## Data extracts:
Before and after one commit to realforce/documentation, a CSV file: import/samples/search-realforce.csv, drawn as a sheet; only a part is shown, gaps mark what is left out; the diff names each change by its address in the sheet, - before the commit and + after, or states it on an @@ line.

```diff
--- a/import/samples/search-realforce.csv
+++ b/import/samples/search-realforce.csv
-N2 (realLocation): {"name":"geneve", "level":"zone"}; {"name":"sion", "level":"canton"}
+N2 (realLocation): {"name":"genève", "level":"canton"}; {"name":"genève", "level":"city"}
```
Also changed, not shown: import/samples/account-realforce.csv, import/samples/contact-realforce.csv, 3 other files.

...

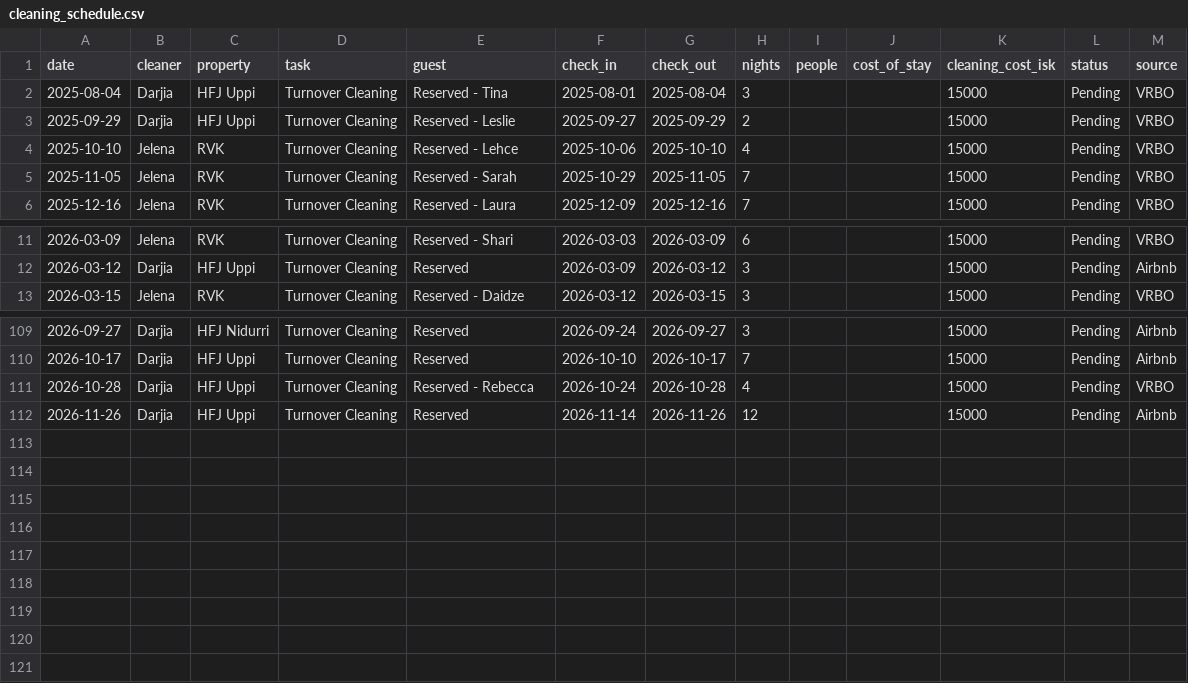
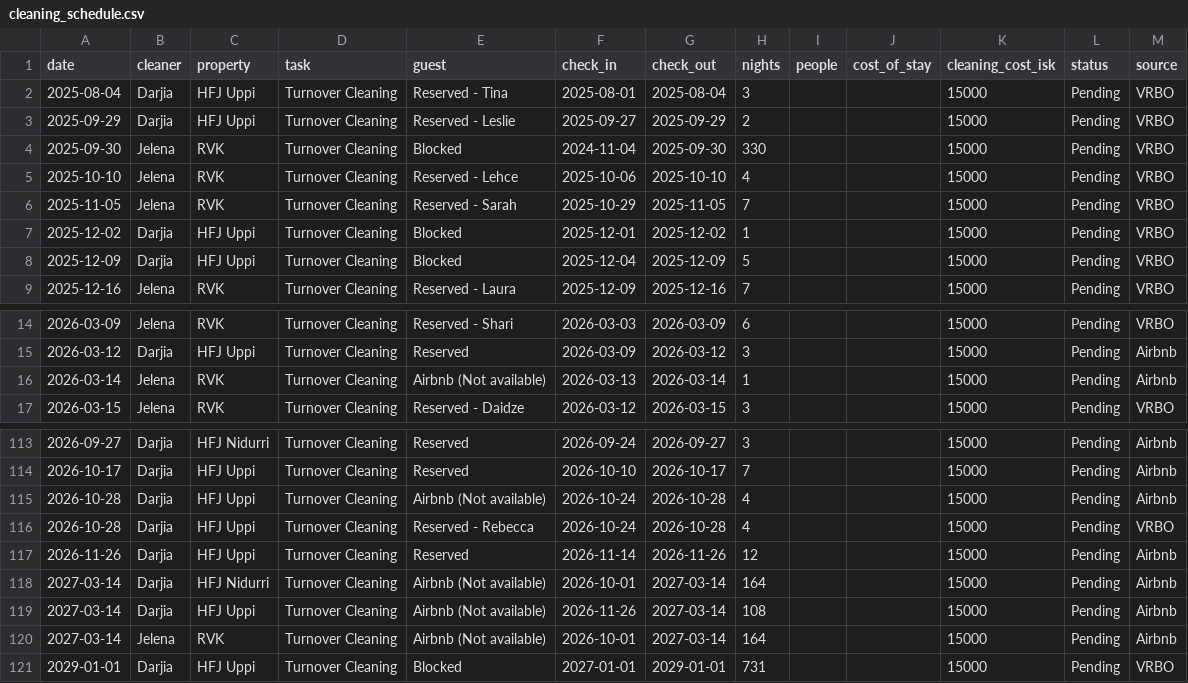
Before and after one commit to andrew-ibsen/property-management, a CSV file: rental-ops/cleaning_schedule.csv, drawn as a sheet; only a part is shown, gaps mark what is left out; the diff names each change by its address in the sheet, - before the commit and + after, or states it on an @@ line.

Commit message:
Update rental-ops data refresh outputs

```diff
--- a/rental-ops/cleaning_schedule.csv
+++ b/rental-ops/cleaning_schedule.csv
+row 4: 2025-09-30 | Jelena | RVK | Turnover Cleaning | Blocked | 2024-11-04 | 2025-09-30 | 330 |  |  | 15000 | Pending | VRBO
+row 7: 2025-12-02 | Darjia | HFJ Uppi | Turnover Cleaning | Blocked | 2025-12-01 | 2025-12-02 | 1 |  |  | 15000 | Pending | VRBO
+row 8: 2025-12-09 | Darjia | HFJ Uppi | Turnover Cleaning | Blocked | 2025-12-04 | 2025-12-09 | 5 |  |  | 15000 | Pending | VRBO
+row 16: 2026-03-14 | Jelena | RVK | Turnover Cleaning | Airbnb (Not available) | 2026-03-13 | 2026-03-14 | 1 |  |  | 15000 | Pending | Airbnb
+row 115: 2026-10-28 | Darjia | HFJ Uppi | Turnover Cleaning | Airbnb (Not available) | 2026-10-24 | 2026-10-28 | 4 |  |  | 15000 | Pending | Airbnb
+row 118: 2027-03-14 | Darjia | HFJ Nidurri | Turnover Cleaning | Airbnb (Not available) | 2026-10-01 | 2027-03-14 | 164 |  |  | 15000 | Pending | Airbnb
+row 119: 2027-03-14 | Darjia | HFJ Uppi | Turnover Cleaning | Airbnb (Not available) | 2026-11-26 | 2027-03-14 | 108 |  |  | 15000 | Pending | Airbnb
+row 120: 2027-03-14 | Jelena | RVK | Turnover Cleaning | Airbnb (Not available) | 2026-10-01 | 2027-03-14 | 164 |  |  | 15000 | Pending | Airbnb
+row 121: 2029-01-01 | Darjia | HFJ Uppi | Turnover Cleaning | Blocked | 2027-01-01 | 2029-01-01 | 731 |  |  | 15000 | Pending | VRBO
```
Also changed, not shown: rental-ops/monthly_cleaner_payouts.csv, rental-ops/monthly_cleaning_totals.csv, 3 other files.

## Exercise requirements:
List every line from the entries above in which "changed" appears.

## Expected answer:
Also changed, not shown: import/samples/account-realforce.csv, import/samples/contact-realforce.csv, 3 other files.
Also changed, not shown: rental-ops/monthly_cleaner_payouts.csv, rental-ops/monthly_cleaning_totals.csv, 3 other files.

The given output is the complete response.